JackD,

That doesn’t explain the disparity in the number of conservative op-ed columnists they publish vs the much smaller number of liberals; heck, even the relatively smaller number of center-left if you want to be charitable.

There are clearly liberals among their readership also. Not all of us vote for Rubber Chicken (R).

The same bottom-line argument is made as an excuse for the number of conservative pundits on cable and broadcast tv. And, again, it’s a false argument given that the most watched shows present a center-left point of view. (That “center-left” distinction is important because even among those pundits actual “liberal” perspectives are few and far between.)

The math sort of reminded me of this old Tom Lehrer song:

“From the three you then use one

To make ten ones…

(And you know why four plus minus one

Plus ten is fourteen minus one?

‘Cause addition is commutative, right.)

And so you have thirteen tens,

And you take away seven,

And that leaves five…

Well, six actually.

But the idea is the important thing.

Now go back to the hundreds place,

And you’re left with two.

And you take away one from two,

And that leaves…?

Everybody get one?

Not bad for the first day!

Hooray for new math,

New-hoo-hoo-math,

It won’t do you a bit of good to review math.

It’s so simple,

So very simple,

That only a child can do it! “

While your primary point is spot on, you miss the statistical story a bit. This is an example of “spurious regression” which is not exactly misspecification and is much worse.

Misspecification happens when an important variable is omitted, or a nonlinear relationship is modeled as linear, and can have an assortment of pathologies associated with it, but in general, regression is not a good way to sort out causality anyway, and the fact that your independent variable is strongly correlated with your dependent variable is about all that you can learn with this tool.

The problem here is that the independent variable is time series and serially correlated and trending. If you regress one trending variable on another or others you automatically explain nearly all the variance in the independent variable – doesn’t even matter if they are trending the same way (just get negative correlation). Rsquared values of .98 are pretty typical of regressions of nonstationary time series.

While whole books and graduate courses are devoted to figuring out how to deal with this problem, a quick and dirty one is to detrend the data and then look for correlation. So instead of regressing the actual incidence you could take the change in incidence as your y variable, and regress on the change in x, now the constant term will capture the trend and only variation from trend will be modeled. Without even doing the math you can see that the deviations are inversely correlated, the positive deviations from trend for breast cancer occur when the growth in abortion ticks down and visa versa.

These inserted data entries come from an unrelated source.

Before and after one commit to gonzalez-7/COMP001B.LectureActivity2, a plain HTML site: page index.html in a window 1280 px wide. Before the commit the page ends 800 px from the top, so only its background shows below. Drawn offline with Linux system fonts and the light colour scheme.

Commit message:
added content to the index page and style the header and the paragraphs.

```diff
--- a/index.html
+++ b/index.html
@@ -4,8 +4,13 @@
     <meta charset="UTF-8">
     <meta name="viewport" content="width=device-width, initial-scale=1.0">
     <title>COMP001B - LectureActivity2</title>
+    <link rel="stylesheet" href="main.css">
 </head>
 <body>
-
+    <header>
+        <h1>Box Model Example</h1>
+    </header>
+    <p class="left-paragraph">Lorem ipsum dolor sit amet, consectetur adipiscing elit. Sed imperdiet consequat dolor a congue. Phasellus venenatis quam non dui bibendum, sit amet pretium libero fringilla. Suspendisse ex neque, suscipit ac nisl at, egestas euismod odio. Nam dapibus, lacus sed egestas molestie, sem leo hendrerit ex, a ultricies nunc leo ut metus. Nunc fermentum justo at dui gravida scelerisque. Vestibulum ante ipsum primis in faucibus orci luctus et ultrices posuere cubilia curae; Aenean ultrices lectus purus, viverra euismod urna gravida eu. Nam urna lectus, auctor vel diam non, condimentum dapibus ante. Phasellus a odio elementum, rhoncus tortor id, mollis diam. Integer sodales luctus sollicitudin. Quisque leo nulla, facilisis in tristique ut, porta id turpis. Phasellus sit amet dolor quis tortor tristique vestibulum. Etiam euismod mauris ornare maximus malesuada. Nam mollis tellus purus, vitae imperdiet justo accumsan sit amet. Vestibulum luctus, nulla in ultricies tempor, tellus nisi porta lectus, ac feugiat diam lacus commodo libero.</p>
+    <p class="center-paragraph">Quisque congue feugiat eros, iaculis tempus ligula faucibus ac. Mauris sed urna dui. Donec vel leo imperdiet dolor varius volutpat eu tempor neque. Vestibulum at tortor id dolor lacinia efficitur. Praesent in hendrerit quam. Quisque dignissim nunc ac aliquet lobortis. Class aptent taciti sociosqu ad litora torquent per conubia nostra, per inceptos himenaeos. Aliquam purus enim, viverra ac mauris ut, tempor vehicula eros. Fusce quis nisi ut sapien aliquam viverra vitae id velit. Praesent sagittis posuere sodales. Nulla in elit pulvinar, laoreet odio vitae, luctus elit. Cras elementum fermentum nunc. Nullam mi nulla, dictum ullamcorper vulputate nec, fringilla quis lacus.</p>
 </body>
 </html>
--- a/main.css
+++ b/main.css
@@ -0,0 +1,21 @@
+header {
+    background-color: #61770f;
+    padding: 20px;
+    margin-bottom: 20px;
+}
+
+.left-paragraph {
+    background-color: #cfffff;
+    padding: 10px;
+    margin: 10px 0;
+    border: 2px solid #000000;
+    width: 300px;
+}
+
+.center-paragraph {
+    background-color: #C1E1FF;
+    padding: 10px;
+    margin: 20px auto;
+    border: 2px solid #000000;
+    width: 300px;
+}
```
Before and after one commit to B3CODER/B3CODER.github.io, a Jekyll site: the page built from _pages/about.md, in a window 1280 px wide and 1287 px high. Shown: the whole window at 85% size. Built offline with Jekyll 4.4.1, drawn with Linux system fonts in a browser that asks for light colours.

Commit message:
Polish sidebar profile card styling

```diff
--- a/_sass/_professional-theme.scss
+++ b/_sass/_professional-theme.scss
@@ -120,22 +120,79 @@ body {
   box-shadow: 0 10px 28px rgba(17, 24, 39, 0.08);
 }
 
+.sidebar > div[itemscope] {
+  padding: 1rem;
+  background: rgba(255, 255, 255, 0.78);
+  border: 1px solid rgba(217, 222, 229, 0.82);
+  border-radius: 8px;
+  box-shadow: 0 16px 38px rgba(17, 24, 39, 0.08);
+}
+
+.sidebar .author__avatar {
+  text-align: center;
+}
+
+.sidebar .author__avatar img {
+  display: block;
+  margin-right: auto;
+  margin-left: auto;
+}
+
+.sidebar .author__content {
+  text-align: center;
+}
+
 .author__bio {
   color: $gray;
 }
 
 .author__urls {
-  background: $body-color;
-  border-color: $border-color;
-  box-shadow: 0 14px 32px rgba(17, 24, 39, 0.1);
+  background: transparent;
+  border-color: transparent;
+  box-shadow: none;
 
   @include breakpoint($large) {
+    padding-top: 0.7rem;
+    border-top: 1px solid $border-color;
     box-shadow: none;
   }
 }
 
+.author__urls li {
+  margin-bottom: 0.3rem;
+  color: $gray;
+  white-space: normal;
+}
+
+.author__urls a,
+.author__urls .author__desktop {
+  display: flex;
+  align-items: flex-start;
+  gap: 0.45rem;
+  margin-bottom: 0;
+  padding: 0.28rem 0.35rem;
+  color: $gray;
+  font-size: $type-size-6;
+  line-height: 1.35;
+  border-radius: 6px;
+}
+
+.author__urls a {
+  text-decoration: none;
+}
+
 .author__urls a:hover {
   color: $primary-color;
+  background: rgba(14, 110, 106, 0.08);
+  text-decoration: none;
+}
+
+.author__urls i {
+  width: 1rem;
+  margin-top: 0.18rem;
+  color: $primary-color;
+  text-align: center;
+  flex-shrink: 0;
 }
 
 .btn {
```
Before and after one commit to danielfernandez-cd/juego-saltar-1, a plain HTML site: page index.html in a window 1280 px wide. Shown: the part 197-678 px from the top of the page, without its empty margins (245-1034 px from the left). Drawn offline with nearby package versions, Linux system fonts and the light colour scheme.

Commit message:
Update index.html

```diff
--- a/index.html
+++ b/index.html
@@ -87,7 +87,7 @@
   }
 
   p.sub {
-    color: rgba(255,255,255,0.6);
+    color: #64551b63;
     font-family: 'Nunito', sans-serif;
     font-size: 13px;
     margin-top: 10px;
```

E

True and part of the problem with addressing this paper is that the sheer number statistical malpractice is huge. Ultimately, the ecological inference problem kills it before you even look at the numbers.